I settled into my usual sitting position in the basement and put on some new meditation music. I don’t always listen to music, but I was moved to on this occasion. The swollen sounds of gentle chords filled the air, carried on the clouds of Nag Champa incense. I closed my eyes. A few minutes later I heard them. The birds. It is common to have bird sounds in some sacred music. I once read that the sounds are put there as a reminder of the power and grace of the Creator; the subtle emphasis that the Universal Mind is always present. A kind of slap upside the head to say “oy! I’m here, ya hear?”
It brought me back to the birds I heard while lying flat on my back. It reminded me that no matter how dark things are, no matter what pain we are in or how numb we are to things around us, the light is always there. We may not even see it, or even hear it, but it’s there. We just have to be open to it. I have experienced this in all areas of my life—from my recovery to other situations where things appeared dire, then blossomed into something positive and life-affirming later on. I am usually too busy pointing out the negatives rather than seeking that one dart of light that has crept in. It’s in my nature.

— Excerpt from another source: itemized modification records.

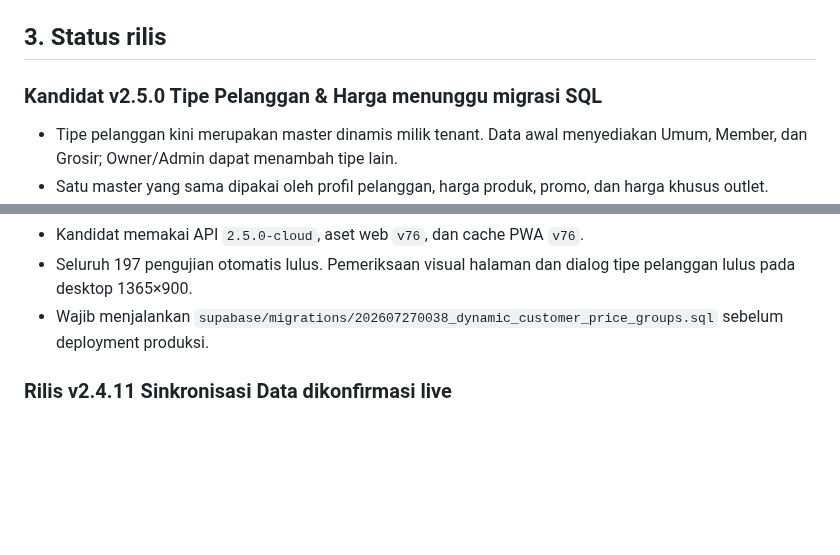
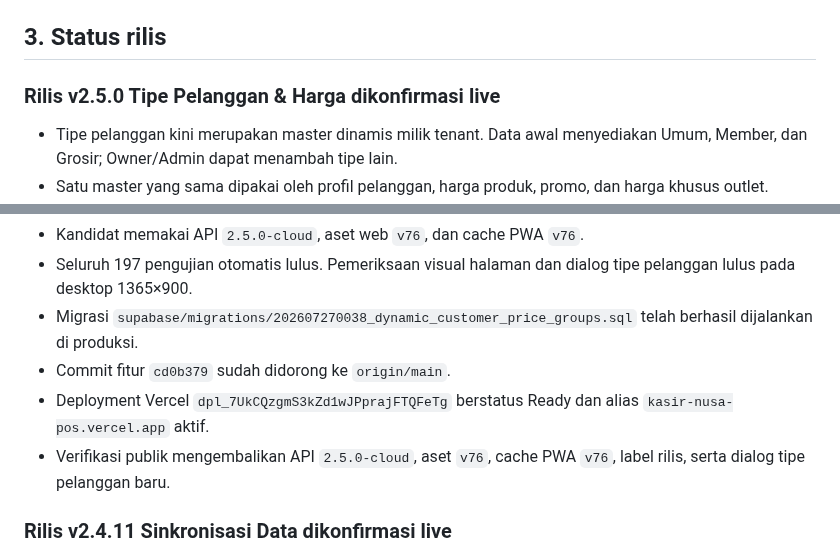
Before and after one commit to ayanacosmetics/pos-mvp, a Markdown page: PROJECT-HANDOFF.md, 2 parts joined by grey strips. Rendered like a GitHub page; blank space fills up the shorter version.

Commit message:
docs: record customer pricing release

```diff
--- a/PROJECT-HANDOFF.md
+++ b/PROJECT-HANDOFF.md
@@ -45,7 +45,7 @@ kode frontend, dokumentasi publik, atau chat.
 
 ## 3. Status rilis
 
-### Kandidat v2.5.0 Tipe Pelanggan & Harga menunggu migrasi SQL
+### Rilis v2.5.0 Tipe Pelanggan & Harga dikonfirmasi live
 
 - Tipe pelanggan kini merupakan master dinamis milik tenant. Data awal
   menyediakan Umum, Member, dan Grosir; Owner/Admin dapat menambah tipe lain.
@@ -63,9 +63,14 @@ kode frontend, dokumentasi publik, atau chat.
 - Kandidat memakai API `2.5.0-cloud`, aset web `v76`, dan cache PWA `v76`.
 - Seluruh 197 pengujian otomatis lulus. Pemeriksaan visual halaman dan dialog
   tipe pelanggan lulus pada desktop 1365×900.
-- Wajib menjalankan
+- Migrasi
   `supabase/migrations/202607270038_dynamic_customer_price_groups.sql`
-  sebelum deployment produksi.
+  telah berhasil dijalankan di produksi.
+- Commit fitur `cd0b379` sudah didorong ke `origin/main`.
+- Deployment Vercel `dpl_7UkCQzgmS3kZd1wJPprajFTQFeTg` berstatus Ready dan
+  alias `kasir-nusa-pos.vercel.app` aktif.
+- Verifikasi publik mengembalikan API `2.5.0-cloud`, aset `v76`, cache PWA
+  `v76`, label rilis, serta dialog tipe pelanggan baru.
 
 ### Rilis v2.4.11 Sinkronisasi Data dikonfirmasi live
 
```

The greatest shift in my growth continues to be that of putting my faith in faith. It’s in cultivating the practice of understanding that no matter what happens, things will be taken care of. I may not get my way, but things will be taken care of. It means taking the actions attached in having faith, but leaving the outcome to the universe. I can’t lie on the couch waiting for a Pulitzer Prize—I need to write. Faith isn’t an esoteric notion. It’s work. And realizing that is what propels me to do better, to strive higher, to navigate through the landmines. It’s about pushing through.
I think of the caged canaries in the mines of old. They were the measurement of where those men stood before life and death. They were reminders of what came from the light above while they toiled in the darkness below. There are countless analogies and examples of birds representing life sprinkled through literature and our collective stories and wisdom. Birds emerge as harbingers of hope. There is always hope.
The universe is a wacky thing. It likes to speak, but not with words per se. Sometimes it does, but it likes to show rather than tell. Just like a good author is supposed to. Don’t tell me the moon in shining; show me the glint of light on broken glass, as Chekhov is purported as saying, a pro tip to new writers. Or in my case, a near-broken ass glimpsing at the moonlight on the ground inches from a parked car. Not as romantic, of course, but illuminating nonetheless. I also realize that I am taken care of by these injuries, in a weird way. I take these as signs to slow down. Chill out. Thaw the numbness of stress and shutting down. Oh universe, couldn’t you have sent me an email instead? So while I lay there on that cold and icy street, I knew that things were fine. I was banged up, but alive. I was good. I heard the birds. I knew they were a brief reminder that I am always taken care of. As long as I have faith in who created them in the first place, all is well. I will take my blows in this life, but when I take a look at the big picture, I see that I am blessed. The little winged angels remind me of this daily.